| SUPPLIED RECORDS |

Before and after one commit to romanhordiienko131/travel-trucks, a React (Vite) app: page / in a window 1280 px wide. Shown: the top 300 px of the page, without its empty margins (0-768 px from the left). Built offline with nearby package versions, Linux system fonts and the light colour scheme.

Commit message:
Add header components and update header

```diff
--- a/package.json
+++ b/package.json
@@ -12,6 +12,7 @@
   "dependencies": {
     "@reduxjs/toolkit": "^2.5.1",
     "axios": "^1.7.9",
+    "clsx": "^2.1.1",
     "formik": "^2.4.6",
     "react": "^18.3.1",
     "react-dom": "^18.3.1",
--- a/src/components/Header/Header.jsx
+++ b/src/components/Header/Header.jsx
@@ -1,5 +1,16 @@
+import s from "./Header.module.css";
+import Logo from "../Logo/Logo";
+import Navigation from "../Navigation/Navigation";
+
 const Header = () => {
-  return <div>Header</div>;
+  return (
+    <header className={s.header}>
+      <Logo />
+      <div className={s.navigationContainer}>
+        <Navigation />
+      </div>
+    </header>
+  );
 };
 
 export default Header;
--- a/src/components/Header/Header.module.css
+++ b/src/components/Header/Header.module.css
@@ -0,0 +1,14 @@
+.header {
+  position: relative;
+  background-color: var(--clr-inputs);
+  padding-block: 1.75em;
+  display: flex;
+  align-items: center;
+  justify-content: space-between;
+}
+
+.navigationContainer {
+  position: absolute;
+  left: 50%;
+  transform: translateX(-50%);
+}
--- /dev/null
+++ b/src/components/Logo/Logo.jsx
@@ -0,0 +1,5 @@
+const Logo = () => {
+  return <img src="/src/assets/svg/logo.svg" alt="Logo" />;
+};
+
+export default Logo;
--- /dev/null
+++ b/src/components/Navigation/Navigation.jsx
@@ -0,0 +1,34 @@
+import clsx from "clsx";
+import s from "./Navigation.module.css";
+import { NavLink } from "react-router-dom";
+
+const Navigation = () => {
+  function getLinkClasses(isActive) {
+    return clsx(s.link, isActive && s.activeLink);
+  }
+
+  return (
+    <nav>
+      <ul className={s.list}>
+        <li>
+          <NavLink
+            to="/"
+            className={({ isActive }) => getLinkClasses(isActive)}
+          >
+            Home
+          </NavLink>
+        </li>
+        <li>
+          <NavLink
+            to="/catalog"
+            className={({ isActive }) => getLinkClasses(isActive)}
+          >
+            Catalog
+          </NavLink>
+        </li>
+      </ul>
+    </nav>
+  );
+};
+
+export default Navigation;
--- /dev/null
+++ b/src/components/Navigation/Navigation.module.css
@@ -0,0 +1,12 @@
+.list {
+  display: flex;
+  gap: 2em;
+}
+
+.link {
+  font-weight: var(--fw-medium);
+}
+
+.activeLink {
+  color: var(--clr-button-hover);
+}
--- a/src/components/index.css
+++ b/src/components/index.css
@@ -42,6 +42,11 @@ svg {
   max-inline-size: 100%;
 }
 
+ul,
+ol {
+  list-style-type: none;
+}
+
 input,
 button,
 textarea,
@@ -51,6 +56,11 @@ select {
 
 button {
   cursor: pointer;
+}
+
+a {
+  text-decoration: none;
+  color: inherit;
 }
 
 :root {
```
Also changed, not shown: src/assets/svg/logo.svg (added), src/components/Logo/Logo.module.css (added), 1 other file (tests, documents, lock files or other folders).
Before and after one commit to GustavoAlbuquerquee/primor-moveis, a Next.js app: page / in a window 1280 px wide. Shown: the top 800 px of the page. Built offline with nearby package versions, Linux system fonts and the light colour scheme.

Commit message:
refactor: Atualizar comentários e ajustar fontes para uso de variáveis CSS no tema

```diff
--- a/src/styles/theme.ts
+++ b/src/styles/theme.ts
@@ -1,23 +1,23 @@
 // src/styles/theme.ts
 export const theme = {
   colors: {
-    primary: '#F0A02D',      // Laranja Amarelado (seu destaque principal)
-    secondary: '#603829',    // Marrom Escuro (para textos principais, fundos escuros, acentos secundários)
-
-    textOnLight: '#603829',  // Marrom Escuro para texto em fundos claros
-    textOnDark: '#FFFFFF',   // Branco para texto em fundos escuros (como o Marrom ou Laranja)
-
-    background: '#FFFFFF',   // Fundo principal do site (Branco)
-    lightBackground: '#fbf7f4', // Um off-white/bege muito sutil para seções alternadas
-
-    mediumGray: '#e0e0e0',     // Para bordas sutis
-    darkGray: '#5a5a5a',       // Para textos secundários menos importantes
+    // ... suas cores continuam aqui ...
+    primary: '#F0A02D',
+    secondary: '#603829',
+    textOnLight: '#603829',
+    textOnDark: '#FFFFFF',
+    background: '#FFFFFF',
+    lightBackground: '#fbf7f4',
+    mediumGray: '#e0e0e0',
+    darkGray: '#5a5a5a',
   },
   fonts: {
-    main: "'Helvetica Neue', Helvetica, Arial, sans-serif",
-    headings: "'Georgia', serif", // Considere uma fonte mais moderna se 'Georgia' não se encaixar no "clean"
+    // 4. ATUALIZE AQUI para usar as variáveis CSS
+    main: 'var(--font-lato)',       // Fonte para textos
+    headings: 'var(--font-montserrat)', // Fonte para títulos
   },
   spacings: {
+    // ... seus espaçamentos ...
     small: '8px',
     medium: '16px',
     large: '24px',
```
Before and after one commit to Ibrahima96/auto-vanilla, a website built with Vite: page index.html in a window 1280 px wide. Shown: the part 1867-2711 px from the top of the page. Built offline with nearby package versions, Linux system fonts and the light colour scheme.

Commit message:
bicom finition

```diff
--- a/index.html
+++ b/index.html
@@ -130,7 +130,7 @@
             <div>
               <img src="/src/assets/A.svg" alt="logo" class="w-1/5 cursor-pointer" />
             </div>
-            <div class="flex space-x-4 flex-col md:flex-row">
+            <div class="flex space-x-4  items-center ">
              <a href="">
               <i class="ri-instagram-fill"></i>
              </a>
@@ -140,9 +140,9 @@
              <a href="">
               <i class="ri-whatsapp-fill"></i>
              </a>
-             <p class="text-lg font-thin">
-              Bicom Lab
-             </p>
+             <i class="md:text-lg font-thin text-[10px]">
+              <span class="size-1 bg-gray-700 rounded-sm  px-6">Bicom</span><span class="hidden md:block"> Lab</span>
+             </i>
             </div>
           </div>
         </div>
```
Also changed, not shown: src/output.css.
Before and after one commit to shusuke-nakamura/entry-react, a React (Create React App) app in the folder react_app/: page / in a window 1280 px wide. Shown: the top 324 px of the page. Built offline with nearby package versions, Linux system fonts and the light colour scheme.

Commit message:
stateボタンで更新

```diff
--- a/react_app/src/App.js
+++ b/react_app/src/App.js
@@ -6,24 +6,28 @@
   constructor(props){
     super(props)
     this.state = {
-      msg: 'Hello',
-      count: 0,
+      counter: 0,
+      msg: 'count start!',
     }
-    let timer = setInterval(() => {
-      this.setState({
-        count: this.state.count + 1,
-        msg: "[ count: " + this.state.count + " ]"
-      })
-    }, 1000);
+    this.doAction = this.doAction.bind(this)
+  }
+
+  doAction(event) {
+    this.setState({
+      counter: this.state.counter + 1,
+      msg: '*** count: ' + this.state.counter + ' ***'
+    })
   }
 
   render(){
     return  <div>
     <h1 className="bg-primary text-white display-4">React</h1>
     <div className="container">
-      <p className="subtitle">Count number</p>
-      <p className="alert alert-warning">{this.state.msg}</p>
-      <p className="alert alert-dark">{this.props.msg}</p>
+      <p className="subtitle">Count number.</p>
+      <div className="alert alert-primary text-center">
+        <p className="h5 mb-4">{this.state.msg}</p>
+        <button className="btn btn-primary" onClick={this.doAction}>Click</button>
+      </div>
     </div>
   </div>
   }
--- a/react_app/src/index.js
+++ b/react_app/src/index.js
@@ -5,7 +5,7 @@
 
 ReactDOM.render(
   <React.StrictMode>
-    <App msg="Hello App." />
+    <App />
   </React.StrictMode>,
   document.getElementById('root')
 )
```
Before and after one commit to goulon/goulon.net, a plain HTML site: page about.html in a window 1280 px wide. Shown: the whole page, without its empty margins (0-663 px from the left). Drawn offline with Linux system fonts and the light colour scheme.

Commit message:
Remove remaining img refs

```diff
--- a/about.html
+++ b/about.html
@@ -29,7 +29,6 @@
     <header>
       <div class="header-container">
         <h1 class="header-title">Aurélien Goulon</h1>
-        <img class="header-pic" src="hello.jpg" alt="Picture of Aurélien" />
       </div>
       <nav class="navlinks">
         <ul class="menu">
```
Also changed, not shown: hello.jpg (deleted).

| TASK DETAILS |
Throughout the records above, find the lines in which the word "index" appears and return them.

| TASK ANSWER |
--- a/src/components/index.css
+++ b/src/components/index.css
Before and after one commit to Ibrahima96/auto-vanilla, a website built with Vite: page index.html in a window 1280 px wide. Shown: the part 1867-2711 px from the top of the page. Built offline with nearby package versions, Linux system fonts and the light colour scheme.
--- a/index.html
+++ b/index.html
--- a/react_app/src/index.js
+++ b/react_app/src/index.js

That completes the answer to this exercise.